Cindy Chupack has built a career chronicling single life as a writer for TV shows such as "Sex and the City," in relationship columns for Glamour and O magazine and in her collection of essays, "The Between Boyfriends Book." Now she's turned her comedic gaze to the sometimes difficult subjects of marriage, domesticity and infertility with "The Longest Date: Life as a Wife" (Viking: 224 pp., $26.95). "My favorite line in the book would have to be 'Happily ever after is the epitome of lazy writing,'" Chupack says. "Every fairy tale ends that way, and it's barely the beginning."
You've written so much about single life. What made you want to write about marriage?
I worried when I married that it would be the end of my writing career. When we got married I was 40. I was wishing for five years just to be a couple, but I thought we were too old to do that. It took us such a long time to have a kid that we got those five years — and then some. The book is about what I learned in those five years and what was surprising to me about marriage, what was humiliating, what was tragic, what was funny.
Writing about an ex is one thing, but is it difficult to write about a marriage or trying to have a baby when you're in the middle of it?
Writing about a marriage instead of dating is very different. I think women and people in general who are more discreet than me don't necessarily talk about it. You kind of close ranks when you get married. There's this fear of saying anything negative. There's much less honesty about what can be hard because it feels a little bit disloyal.
Your struggle to have a baby is a focal point of the book. You even include a chapter about your miscarriage that is written by your husband, Ian. Why did you do it that way?
It's hard when you're finally ready to have a baby and the world isn't ready for you to have one yet. I'd had friends who'd had miscarriages and I said I was sorry, but I had no idea what it meant. It was something that affected me more than I realized. When I got to that part of the book I didn't know exactly how to write about it. Ian was able to articulate what was so difficult about it earlier than I was.
Your book addresses concerns that are relatively new for women — delaying marriage and family for careers, being the primary breadwinner.
We have the careers we always wanted and then it's too late to have kids, or we make more than our husbands — these are all luxury problems, I know. I feel like you can have it all, but not in the order that you originally thought and not all at once. I felt very satisfied having done a lot of the things I wanted to do before I had a kid, and I know that's probably the price I paid and why it was difficult to have a kid later. But I love that I got to travel a lot. I love that I earned enough to buy my own home. My mom never did that. I have no regrets about the order in which things happened.
You call these "luxury problems," but do you think there is a tendency to dismiss women's concerns this way?
I may be trying to beat people to the punch because I'm used to that backlash, I'm sensitive to it. I remember feeling, in the baby quest, that there are so many things that make it seem like it isn't the biggest problem, but the thing is it's your problem, it's your horror show.
What do you see as the legacy of "Sex and the City"?
I feel so proud to have been a part of "Sex and the City." I was 34, and I felt a stigma of still being single.
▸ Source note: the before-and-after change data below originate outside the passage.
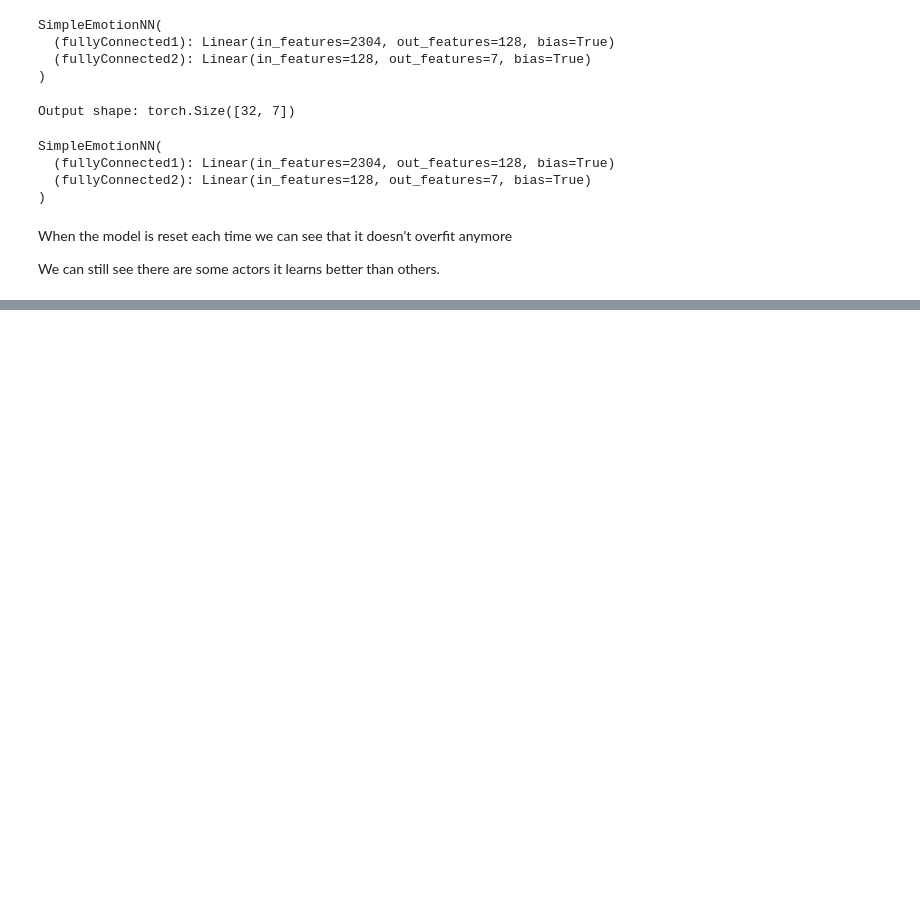
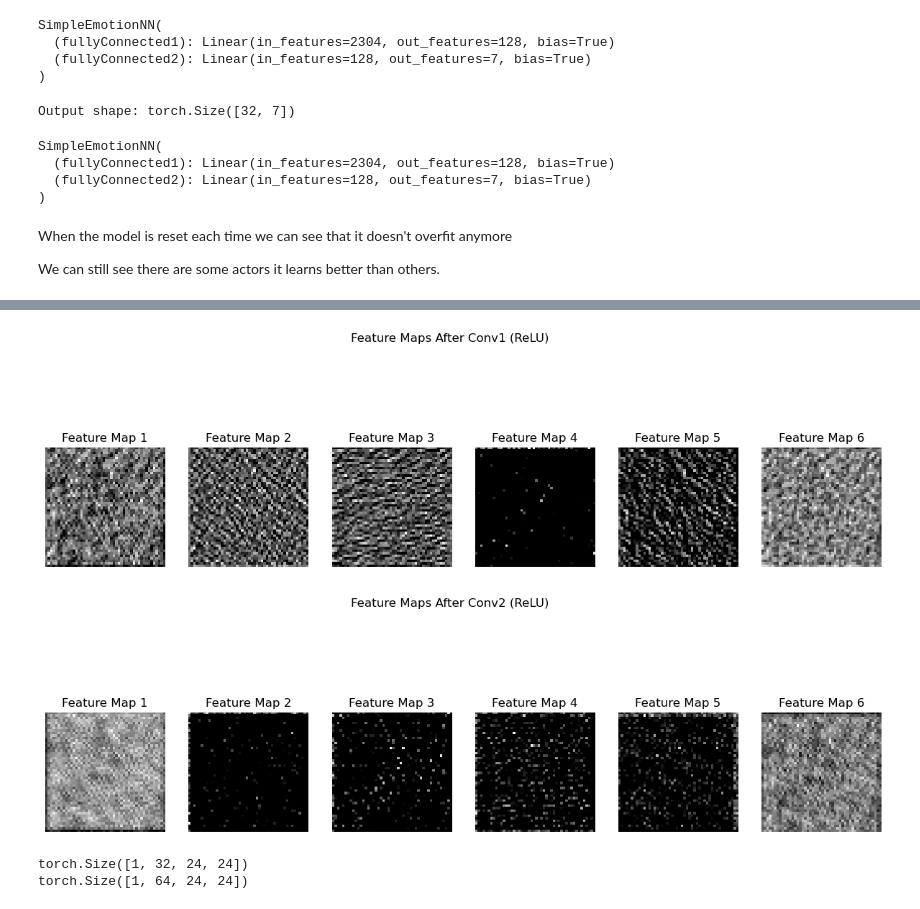
Before and after one commit to lewisbentleyy/real-time-facial-emotion-recognition, a Jupyter notebook: simpleNeuralNetwork.ipynb, the cells around one changed output, grey strips where cells are left out. Cells and saved outputs as stored; diff of their text form; code cells hidden in the pictures; blank space fills up the shorter version.

```diff
--- a/simpleNeuralNetwork.ipynb
+++ b/simpleNeuralNetwork.ipynb
@@ -497,0 +586,33 @@ Test Loss: 0.1847, Test Accuracy: 0.9356
+# %%
+import matplotlib.pyplot as plt
+
+def plot_feature_maps(feature_maps, title):
+    num_maps = feature_maps.shape[1]  # Number of feature maps
+    fig, axes = plt.subplots(1, min(6, num_maps), figsize=(15, 5))  # Plot up to 6 feature maps
+
+    for i in range(min(6, num_maps)):  # Limit to first 6 feature maps
+        axes[i].imshow(feature_maps[0, i].detach().cpu().numpy(), cmap='gray')  # Convert to numpy for plotting
+        axes[i].axis('off')
+        axes[i].set_title(f"Feature Map {i+1}")
+
+    plt.suptitle(title)
+    plt.show()
+
+# Plot feature maps after the first convolution
+plot_feature_maps(activated_maps1, title="Feature Maps After Conv1 (ReLU)")
+
+# Plot feature maps after the second convolution
+plot_feature_maps(activated_maps2, title="Feature Maps After Conv2 (ReLU)")
+# %% [output]
+[figure, added]
+[figure, added]
+# %%
+pool = nn.MaxPool2d(kernel_size=2, stride=2) #reduces by half
+
+pooled_maps1 = pool(activated_maps1)
+print(pooled_maps1.shape)
+pooled_maps2 = pool(activated_maps2)
+print(pooled_maps2.shape)
+# %% [output]
+torch.Size([1, 32, 24, 24])
+torch.Size([1, 64, 24, 24])
```
Also changed, not shown: parts of 11 cells of this notebook.
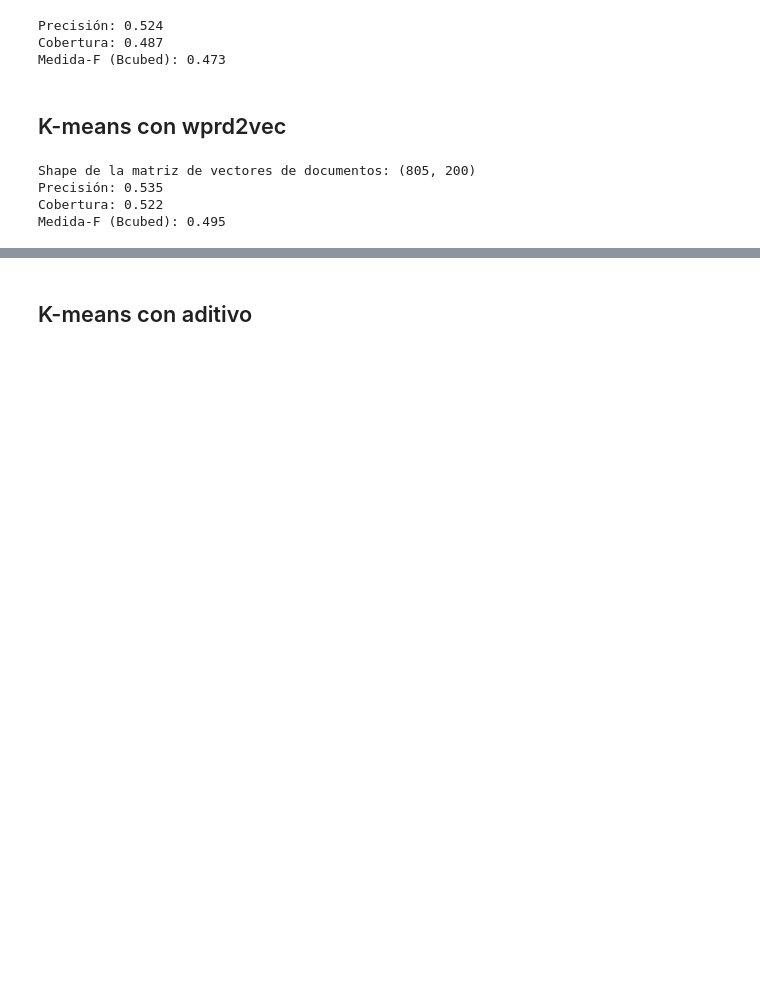
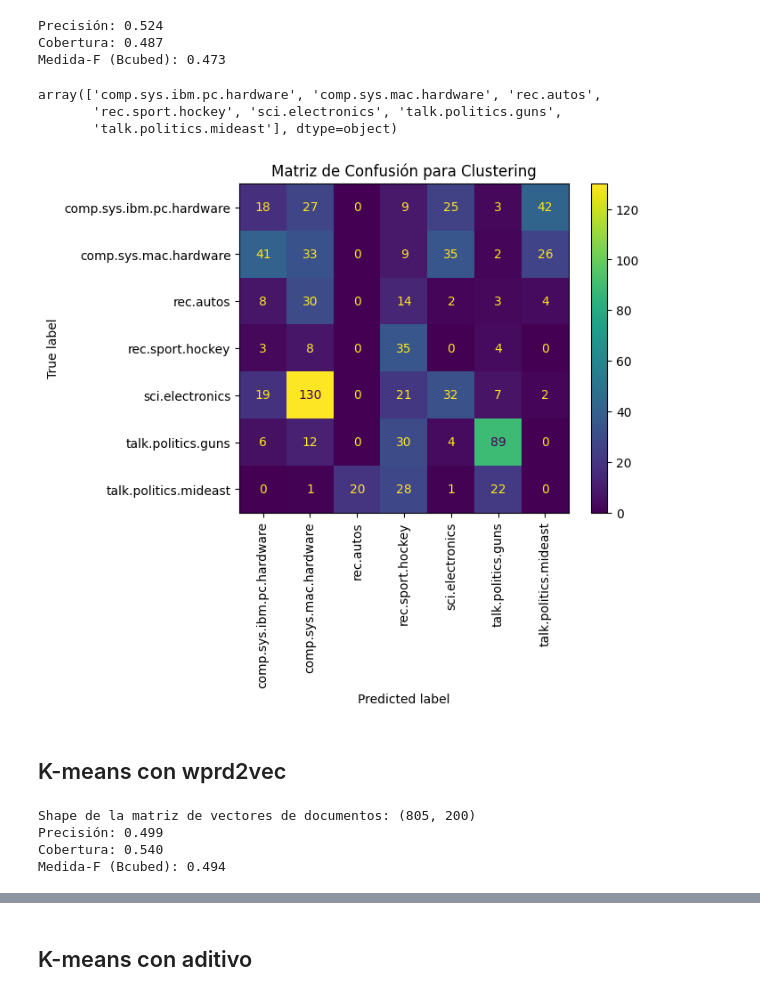
Before and after one commit to MaciaKing/UNED, a Jupyter notebook: Descubrimiento de informacion en textos/Entregas/PEC4/tarea4.ipynb, the cells around one changed output, grey strips where cells are left out. Cells and saved outputs as stored; diff of their text form; code cells hidden in the pictures; blank space fills up the shorter version.

```diff
--- a/Descubrimiento de informacion en textos/Entregas/PEC4/tarea4.ipynb
+++ b/Descubrimiento de informacion en textos/Entregas/PEC4/tarea4.ipynb
@@ -189,0 +202,3 @@ df.head()
+# %%
+# Calcular el número de palabras por documento
+df['word_count'] = df['content'].apply(lambda x: len(x.split()))
@@ -384,6 +422,28 @@ print(f"Medida-F (Bcubed): {f1:.3f}")
 Precisión: 0.524
 Cobertura: 0.487
 Medida-F (Bcubed): 0.473
+# %%
+np.unique(label_encoder.inverse_transform(labels_true))
+# %% [output]
+array(['comp.sys.ibm.pc.hardware', 'comp.sys.mac.hardware', 'rec.autos',
+       'rec.sport.hockey', 'sci.electronics', 'talk.politics.guns',
+       'talk.politics.mideast'], dtype=object)
+# %%
+import numpy as np
+import matplotlib.pyplot as plt
+from sklearn.metrics import confusion_matrix, ConfusionMatrixDisplay
+
+def show_confusion_matrix(labels_true, labels_pred):
+    conf_matrix = confusion_matrix(labels_true, labels_pred, labels=np.unique(labels_true))
+    # Visualizar la matriz de confusión
+    disp = ConfusionMatrixDisplay(confusion_matrix=conf_matrix, display_labels=np.unique(label_encoder.inverse_transform(labels_true)))
+    disp.plot(cmap='viridis', xticks_rotation='vertical')
+    plt.title("Matriz de Confusión para Clustering")
+    plt.show()
+
+show_confusion_matrix(labels_true, labels_pred)
+# %% [output]
+[figure, added]
 # %% [markdown]
 ## K-means con wprd2vec
 # %%
@@ -413,6 +473,6 @@ print(f"Cobertura: {recall:.3f}")
 print(f"Medida-F (Bcubed): {f1:.3f}")
 # %% [output]
 Shape de la matriz de vectores de documentos: (805, 200)
-Precisión: 0.535
-Cobertura: 0.522
-Medida-F (Bcubed): 0.495
+Precisión: 0.499
+Cobertura: 0.540
+Medida-F (Bcubed): 0.494
```
Also changed, not shown: parts of 15 cells of this notebook.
The show's popularity made being single fashionable. It is actually a fun and vibrant and crazy and sometimes heartbreaking but ultimately amazing time in a woman's life. It was really comforting to know that those questions of friendship and romance and heartbreak and romance were so universal. It's sad to me when the show gets marginalized. It wasn't just a chick thing — it was important.
You're adapting "The Longest Date" for television. What can you tell us about it?